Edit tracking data
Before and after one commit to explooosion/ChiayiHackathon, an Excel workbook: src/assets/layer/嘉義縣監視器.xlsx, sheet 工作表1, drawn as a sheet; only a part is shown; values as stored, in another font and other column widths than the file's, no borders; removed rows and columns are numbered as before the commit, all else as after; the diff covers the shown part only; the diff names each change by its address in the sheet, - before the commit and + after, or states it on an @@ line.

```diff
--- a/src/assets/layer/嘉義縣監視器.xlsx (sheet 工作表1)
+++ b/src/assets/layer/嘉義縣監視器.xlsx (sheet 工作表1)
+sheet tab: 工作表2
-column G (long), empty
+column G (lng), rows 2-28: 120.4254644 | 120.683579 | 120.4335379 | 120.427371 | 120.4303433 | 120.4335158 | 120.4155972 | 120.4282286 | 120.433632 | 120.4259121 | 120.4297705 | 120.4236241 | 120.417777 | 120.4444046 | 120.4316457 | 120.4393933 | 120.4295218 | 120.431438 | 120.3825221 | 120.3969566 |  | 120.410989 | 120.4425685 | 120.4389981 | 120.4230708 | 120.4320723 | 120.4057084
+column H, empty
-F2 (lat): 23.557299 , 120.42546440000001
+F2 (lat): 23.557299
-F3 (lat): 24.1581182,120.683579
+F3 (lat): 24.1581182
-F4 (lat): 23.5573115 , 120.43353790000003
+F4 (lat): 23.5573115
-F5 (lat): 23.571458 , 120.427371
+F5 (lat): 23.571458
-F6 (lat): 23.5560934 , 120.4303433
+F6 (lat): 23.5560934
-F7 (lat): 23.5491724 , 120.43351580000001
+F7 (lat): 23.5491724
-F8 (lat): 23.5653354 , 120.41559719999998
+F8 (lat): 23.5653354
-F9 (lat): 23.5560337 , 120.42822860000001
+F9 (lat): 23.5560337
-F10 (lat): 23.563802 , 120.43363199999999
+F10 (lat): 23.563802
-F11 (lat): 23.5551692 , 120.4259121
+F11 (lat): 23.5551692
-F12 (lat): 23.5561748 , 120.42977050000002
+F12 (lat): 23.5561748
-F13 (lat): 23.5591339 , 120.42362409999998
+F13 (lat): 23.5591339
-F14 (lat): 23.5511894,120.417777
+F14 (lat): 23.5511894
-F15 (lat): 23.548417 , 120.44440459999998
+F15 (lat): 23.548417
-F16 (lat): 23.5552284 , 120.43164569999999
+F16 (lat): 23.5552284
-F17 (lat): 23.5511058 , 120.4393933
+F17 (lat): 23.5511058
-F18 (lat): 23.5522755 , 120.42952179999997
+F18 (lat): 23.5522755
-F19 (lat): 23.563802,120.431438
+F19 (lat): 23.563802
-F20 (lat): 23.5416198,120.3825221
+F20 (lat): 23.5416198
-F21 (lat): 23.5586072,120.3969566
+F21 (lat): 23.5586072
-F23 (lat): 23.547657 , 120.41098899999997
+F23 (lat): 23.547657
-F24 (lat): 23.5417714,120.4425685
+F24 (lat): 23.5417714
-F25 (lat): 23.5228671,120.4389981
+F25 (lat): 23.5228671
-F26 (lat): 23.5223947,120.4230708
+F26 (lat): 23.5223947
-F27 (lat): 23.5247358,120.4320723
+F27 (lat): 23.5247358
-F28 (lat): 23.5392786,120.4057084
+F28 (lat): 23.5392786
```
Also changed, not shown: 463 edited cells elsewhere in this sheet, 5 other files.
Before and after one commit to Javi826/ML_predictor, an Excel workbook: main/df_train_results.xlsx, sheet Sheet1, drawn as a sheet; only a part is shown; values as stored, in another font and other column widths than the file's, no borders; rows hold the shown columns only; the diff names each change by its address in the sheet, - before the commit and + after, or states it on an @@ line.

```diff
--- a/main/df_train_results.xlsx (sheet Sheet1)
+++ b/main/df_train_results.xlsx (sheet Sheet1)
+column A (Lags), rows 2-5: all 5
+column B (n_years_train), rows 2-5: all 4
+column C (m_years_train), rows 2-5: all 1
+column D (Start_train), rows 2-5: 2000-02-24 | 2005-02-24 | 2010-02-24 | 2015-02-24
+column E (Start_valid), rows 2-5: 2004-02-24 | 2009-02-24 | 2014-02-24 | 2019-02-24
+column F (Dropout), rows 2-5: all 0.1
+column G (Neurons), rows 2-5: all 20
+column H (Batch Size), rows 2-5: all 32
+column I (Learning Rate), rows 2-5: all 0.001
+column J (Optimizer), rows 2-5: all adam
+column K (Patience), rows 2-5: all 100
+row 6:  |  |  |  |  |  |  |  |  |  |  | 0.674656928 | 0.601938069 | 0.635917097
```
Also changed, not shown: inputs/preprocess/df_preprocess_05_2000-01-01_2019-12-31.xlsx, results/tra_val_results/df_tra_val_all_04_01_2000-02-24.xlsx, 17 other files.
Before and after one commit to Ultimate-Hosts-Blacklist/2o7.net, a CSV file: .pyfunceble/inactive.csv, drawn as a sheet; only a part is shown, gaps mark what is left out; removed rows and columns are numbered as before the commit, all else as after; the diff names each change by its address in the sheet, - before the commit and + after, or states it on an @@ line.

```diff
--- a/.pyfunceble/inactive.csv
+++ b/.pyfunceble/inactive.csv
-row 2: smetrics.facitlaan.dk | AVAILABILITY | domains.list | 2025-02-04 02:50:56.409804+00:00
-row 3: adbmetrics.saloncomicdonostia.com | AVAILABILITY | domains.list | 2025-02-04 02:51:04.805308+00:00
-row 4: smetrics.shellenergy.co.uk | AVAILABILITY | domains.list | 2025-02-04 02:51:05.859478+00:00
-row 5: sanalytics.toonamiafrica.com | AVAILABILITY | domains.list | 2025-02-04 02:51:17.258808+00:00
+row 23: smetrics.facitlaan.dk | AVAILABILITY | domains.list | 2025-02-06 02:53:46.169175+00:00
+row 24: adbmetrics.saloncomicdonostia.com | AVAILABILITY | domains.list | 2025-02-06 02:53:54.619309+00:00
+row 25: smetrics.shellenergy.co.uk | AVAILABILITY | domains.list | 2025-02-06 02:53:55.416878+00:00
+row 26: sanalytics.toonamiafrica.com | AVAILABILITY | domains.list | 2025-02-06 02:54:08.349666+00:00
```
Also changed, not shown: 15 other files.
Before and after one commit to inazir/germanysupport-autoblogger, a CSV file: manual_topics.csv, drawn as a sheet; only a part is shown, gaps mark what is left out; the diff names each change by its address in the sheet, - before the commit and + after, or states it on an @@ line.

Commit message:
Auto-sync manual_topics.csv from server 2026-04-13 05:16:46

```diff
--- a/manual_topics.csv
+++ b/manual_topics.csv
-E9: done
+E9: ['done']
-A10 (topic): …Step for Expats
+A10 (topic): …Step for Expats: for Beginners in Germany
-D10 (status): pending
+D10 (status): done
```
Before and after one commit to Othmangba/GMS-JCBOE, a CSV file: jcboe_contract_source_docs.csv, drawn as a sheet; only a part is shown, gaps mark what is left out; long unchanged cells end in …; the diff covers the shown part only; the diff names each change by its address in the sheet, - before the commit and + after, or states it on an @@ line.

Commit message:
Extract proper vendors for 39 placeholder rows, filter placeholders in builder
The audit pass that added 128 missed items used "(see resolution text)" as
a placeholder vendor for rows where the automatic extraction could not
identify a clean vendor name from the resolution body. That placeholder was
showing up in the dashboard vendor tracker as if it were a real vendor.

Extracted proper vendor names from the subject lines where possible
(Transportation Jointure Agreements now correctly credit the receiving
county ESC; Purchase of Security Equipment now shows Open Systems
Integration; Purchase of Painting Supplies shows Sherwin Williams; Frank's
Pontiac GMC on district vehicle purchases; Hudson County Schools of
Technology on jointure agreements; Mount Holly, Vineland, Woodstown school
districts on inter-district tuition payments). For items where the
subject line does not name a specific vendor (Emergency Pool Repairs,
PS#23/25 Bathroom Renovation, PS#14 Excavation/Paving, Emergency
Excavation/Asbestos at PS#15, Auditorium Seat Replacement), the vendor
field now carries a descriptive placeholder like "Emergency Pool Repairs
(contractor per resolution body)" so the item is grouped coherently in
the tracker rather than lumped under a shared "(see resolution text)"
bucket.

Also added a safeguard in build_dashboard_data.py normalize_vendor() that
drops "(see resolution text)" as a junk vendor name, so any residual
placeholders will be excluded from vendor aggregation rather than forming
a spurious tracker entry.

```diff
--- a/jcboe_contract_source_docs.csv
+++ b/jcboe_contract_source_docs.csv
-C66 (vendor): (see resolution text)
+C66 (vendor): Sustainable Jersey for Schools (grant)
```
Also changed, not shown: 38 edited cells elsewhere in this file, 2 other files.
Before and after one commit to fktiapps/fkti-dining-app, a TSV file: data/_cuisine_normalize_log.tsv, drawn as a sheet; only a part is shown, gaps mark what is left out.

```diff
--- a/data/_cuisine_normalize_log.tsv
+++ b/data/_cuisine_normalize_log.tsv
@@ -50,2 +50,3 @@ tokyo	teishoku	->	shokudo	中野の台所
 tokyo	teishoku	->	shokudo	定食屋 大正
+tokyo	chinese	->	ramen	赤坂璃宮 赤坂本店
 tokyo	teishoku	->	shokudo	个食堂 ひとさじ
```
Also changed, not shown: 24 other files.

**DESCRIPTION OF THE TASK**
Your task is to list each line of the records with the word "嘉義縣監視器".

**RESULT OF THE EXERCISE**
Before and after one commit to explooosion/ChiayiHackathon, an Excel workbook: src/assets/layer/嘉義縣監視器.xlsx, sheet 工作表1, drawn as a sheet; only a part is shown; values as stored, in another font and other column widths than the file's, no borders; removed rows and columns are numbered as before the commit, all else as after; the diff covers the shown part only; the diff names each change by its address in the sheet, - before the commit and + after, or states it on an @@ line.
--- a/src/assets/layer/嘉義縣監視器.xlsx (sheet 工作表1)
+++ b/src/assets/layer/嘉義縣監視器.xlsx (sheet 工作表1)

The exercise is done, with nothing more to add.